It’s thought that at least half of the children and young people we work with have communications difficulties. This can contribute to feelings of anxiety and frustration that might lead to social isolation, aggression or depression when they can’t understand what others are telling them or express themselves properly.
Berry Street has always worked with children and young people at the most complex end of the continuum of risk and vulnerability, as a consequence of their experiences of child abuse and neglect.
As part of a commitment to prevent the harm that disrupts healthy child development, we are mindful of the need to intervene sooner, critically during the early years.

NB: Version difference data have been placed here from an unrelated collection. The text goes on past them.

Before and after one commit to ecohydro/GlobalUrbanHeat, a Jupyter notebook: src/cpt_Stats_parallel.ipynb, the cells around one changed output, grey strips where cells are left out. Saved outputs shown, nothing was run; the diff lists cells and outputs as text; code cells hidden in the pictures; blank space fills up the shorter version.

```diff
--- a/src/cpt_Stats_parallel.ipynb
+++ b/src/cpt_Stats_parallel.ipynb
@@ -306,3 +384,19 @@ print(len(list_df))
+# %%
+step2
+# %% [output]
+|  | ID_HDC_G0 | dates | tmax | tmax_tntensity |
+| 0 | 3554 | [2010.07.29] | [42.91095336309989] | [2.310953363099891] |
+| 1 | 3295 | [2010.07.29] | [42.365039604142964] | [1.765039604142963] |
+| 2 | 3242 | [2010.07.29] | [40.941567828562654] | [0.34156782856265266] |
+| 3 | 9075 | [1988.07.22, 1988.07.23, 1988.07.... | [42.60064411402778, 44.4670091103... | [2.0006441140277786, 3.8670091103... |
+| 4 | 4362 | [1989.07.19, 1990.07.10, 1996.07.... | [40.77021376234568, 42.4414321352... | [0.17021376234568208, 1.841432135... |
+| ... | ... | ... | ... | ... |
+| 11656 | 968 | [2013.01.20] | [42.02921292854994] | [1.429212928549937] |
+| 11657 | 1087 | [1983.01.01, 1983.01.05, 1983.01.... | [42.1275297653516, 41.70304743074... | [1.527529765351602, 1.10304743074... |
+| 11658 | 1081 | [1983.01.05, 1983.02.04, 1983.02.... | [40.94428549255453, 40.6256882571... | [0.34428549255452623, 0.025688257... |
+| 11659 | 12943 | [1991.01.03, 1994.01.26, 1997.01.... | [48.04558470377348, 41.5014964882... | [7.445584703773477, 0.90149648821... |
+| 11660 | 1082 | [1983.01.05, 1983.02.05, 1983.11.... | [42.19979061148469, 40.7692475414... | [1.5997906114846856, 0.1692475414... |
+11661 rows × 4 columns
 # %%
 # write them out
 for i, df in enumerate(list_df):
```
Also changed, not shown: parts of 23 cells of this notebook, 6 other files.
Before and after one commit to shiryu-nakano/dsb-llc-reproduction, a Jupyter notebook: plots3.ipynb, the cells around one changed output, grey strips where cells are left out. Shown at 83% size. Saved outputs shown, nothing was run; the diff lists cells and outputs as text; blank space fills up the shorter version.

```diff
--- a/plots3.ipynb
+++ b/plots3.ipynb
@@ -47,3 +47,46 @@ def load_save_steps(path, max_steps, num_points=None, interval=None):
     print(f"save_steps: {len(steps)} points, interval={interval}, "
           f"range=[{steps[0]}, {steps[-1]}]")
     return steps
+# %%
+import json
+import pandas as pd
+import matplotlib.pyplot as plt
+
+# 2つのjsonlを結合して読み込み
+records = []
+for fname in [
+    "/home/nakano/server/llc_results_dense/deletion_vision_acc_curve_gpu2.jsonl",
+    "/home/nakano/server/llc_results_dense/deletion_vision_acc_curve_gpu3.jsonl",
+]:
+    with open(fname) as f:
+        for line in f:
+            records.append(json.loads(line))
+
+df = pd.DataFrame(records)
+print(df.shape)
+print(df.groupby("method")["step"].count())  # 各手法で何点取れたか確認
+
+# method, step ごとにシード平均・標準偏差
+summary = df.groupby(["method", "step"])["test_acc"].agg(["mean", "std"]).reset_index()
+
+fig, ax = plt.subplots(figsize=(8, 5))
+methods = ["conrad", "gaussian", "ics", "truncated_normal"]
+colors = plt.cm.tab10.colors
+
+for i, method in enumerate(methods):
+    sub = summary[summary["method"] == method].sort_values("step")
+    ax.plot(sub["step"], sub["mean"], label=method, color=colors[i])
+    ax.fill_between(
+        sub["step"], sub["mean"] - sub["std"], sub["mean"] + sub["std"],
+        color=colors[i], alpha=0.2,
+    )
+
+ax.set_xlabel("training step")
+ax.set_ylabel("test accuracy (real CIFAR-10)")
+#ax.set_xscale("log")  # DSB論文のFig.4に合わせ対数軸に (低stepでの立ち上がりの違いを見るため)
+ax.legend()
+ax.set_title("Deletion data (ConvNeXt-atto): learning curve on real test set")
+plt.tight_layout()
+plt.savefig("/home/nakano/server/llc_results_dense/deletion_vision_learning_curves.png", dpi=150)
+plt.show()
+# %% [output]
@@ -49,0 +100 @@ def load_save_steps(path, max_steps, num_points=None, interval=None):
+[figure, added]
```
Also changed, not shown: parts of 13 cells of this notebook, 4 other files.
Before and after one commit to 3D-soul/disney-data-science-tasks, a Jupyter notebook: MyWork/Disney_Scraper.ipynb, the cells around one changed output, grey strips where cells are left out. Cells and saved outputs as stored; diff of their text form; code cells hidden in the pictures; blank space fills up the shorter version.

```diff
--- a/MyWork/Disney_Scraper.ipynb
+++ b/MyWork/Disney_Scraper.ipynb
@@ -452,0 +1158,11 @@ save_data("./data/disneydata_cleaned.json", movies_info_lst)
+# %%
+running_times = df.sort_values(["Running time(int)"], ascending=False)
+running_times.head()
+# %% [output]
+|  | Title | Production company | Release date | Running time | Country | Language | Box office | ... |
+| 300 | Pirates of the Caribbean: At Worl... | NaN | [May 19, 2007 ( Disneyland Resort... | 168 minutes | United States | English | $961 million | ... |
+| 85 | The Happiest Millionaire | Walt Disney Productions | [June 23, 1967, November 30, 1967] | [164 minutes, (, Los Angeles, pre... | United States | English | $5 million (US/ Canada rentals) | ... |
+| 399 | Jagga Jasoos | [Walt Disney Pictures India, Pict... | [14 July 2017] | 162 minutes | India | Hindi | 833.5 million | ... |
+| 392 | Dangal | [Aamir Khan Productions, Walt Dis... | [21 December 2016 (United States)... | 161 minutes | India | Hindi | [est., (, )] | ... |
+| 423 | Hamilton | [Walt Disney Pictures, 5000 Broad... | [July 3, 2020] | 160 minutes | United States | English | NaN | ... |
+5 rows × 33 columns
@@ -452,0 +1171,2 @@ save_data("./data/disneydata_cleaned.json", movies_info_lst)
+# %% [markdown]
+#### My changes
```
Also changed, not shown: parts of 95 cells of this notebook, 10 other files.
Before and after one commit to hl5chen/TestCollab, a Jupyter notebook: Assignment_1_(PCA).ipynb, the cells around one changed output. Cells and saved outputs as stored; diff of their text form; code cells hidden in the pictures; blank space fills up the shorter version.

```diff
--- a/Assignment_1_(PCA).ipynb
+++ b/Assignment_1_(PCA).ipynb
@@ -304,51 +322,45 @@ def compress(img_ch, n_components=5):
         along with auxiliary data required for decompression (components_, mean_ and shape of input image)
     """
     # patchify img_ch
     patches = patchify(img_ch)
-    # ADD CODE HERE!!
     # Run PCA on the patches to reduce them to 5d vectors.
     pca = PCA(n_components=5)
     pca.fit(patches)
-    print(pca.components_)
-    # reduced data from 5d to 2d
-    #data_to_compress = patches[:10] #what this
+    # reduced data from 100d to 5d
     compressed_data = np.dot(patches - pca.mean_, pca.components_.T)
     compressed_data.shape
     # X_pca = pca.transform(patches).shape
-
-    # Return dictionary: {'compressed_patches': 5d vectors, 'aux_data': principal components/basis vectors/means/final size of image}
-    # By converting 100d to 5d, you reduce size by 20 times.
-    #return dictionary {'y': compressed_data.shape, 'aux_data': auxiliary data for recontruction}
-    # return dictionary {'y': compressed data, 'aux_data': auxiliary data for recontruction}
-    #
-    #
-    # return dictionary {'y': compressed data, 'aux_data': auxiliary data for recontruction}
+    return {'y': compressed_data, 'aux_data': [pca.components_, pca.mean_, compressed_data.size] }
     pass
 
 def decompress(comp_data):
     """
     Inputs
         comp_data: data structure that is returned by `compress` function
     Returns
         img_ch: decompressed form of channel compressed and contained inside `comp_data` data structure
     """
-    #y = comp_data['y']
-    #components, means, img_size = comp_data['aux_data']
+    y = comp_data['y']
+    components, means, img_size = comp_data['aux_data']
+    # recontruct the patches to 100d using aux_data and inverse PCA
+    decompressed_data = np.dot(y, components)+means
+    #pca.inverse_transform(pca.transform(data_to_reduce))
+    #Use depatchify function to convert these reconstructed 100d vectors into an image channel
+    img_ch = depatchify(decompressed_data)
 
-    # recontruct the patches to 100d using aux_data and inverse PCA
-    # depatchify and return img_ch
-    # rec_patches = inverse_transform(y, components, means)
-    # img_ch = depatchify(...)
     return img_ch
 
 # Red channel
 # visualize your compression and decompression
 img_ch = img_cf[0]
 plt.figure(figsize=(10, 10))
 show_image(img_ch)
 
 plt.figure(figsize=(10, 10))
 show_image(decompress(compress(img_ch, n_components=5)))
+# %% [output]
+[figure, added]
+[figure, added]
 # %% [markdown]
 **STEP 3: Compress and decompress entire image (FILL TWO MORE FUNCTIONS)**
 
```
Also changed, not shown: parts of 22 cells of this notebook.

In keeping with this commitment, we are delighted to welcome back to Australia Dr Kristie Brandt, internationally renowned teacher, clinician, consultant, Assistant Clinical Professor of Paediatrics at the University of California Davis School of Medicine and Director of the Parent-Infant & child Institute in Napa, USA.
We are proudly sponsoring Dr Brandt’s 4th September workshop on Professional Roles in Supporting Infant-Parent Mental Health as part of the Early Childhood Australia conference. We appreciate Dr Brandt’s contribution to understanding: the importance of the quality of the infant-parent and child-parent relationship; how infants shape and are shaped by relationships with their parents and other important adults in their lives; and the unique relationship between every parent and child and how it makes infant and early childhood mental health work both challenging and exciting.
We will also have an exhibition table at the Early Childhood Australia conference. If you are attending, please stop past and introduce yourself to Joanna Bock, our Statewide Manager of Early Learning is Fun program.
Post written by: Pam Miranda, Senior Manager Knowledge Development, Berry Street Childhood Institute
This is a first for me as I join the blogging community!
At Berry Street, we believe that all children should have a good childhood, growing up feeling safe, nurtured and with hope for the future. Sadly, evidence and our experience over 136 years tells us that this is not a reality for far too many children.
I think there is a lot for us to learn and share about what sustains a good childhood and how we best support those who have not had this experience. One of the key ways forward is bringing together parents’ experience, the knowledge of practitioners and different disciplines.
There are a wide range of terrific speakers lined up for our inaugural The Good Childhood Conference, designed to appeal to different audiences. Some will be controversial. That’s part of the intention, because we really want to start a broad conversation about childhood.
We hope to have a large contingent of young people at the Conference – as both presenters and participants.
Like the work of Berry Street, our Conference will appeal to people from many different disciplines. 50 workshops will cover areas such as child protection, education, early years, wellbeing, place-based initiatives, family violence, the impact of technology and Out of Home Care.
We couldn’t be doing this without our Sponsors and Supporting Partners. We are especially grateful to the Department of Families, Housing, Community Services and Indigenous Affairs, who describe their role as helping to build a strong and fair society for all Australians and developing social policies to:
Increase opportunities for all Australians to participate in our society and work
Promote cohesive and connected society
Support basic living standards
Support individuals, families and communities to build their capacity
So, please spread the word and I look forward to meeting you at the conference.